* [INFORMATION PROVIDED]
* * *
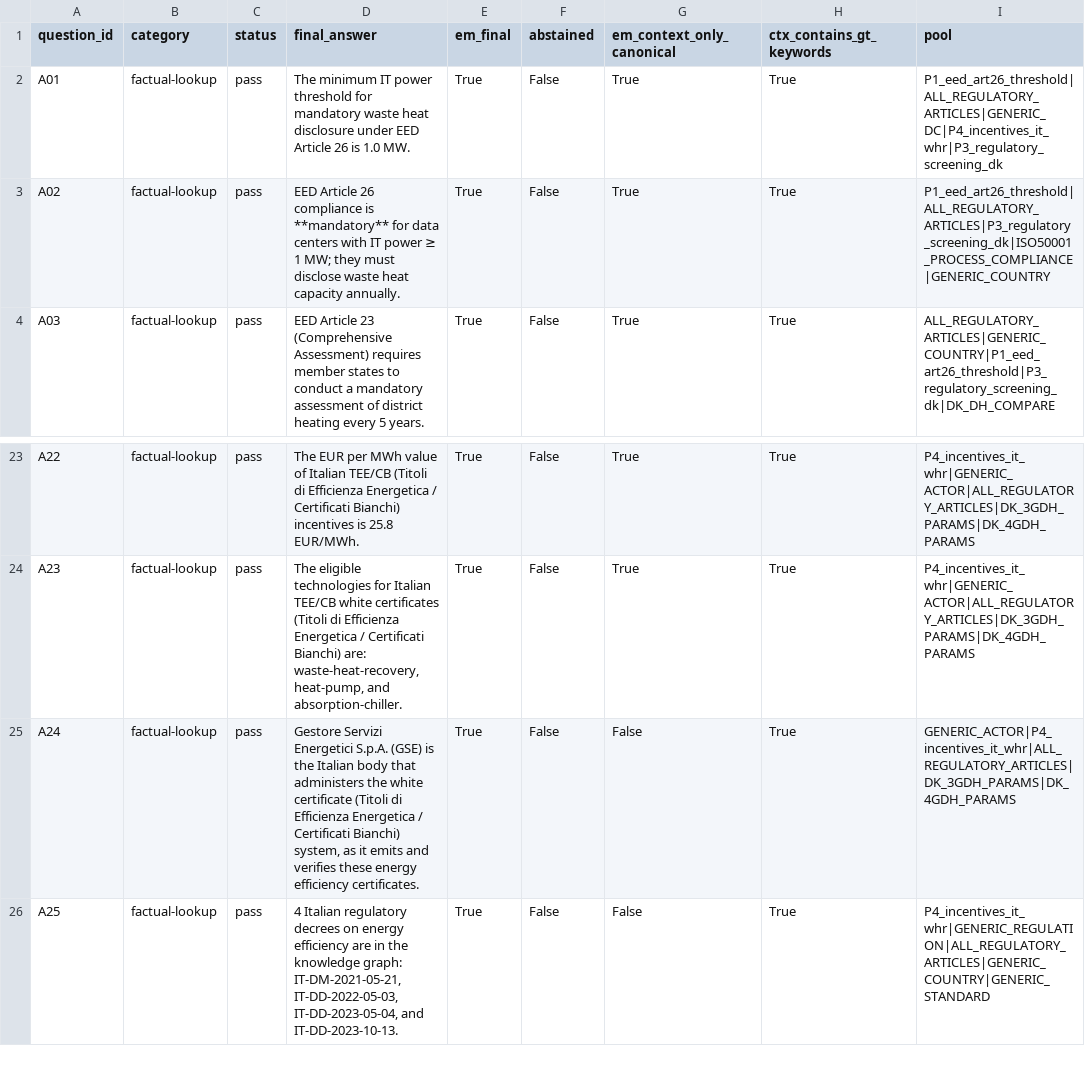
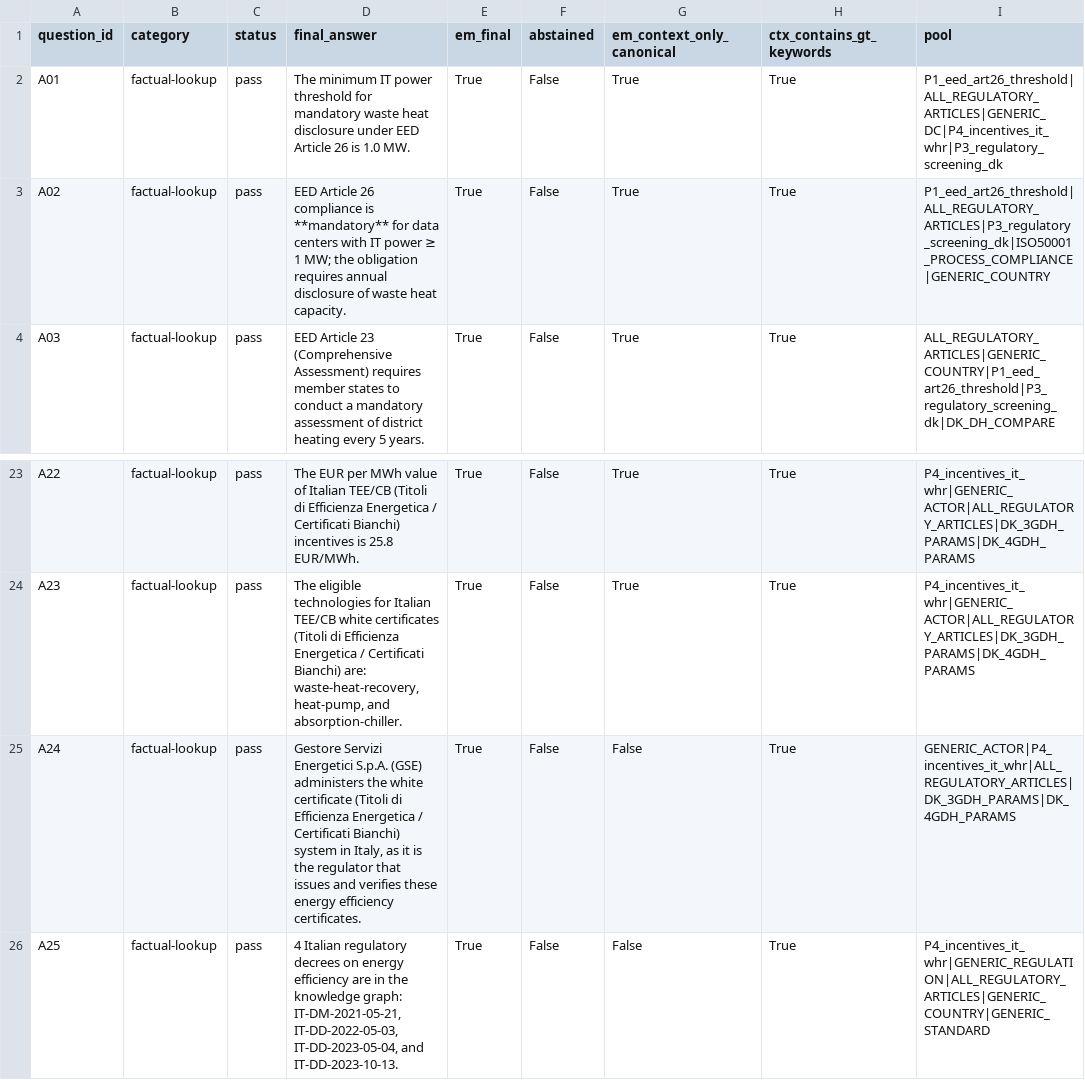
Before and after one commit to fedelomi/thesis-industrial-symbiosis-dt, a CSV file: Phase3_GraphRAG/results/step_3_20_multitemplate_indist_per_query.csv, drawn as a sheet; only a part is shown, gaps mark what is left out; the diff covers the shown part only; the diff names each change by its address in the sheet, - before the commit and + after, or states it on an @@ line.

```diff
--- a/Phase3_GraphRAG/results/step_3_20_multitemplate_indist_per_query.csv
+++ b/Phase3_GraphRAG/results/step_3_20_multitemplate_indist_per_query.csv
-D3 (final_answer): …1 MW; they must disclose waste heat capacity annually.
+D3 (final_answer): …1 MW; the obligation requires annual disclosure of waste heat capacity.
-D25 (final_answer): …S.p.A. (GSE) is the Italian body that administers the white certificate (Titoli di Efficienza Energetica / Certificati Bianchi) system, as it emits and verifies…
+D25 (final_answer): …S.p.A. (GSE) administers the white certificate (Titoli di Efficienza Energetica / Certificati Bianchi) system in Italy, as it is the regulator that issues and verifies…
```
Also changed, not shown: 22 edited cells elsewhere in this file, Phase3_GraphRAG/results/step_3_20_multitemplate_indist_summary.csv.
* * *
* [ACTION ITEM]
Check each line of the entries above, and show every one holding the word "Efficienza".

* [ANSWER TO THIS TASK]
-D25 (final_answer): …S.p.A. (GSE) is the Italian body that administers the white certificate (Titoli di Efficienza Energetica / Certificati Bianchi) system, as it emits and verifies…
+D25 (final_answer): …S.p.A. (GSE) administers the white certificate (Titoli di Efficienza Energetica / Certificati Bianchi) system in Italy, as it is the regulator that issues and verifies…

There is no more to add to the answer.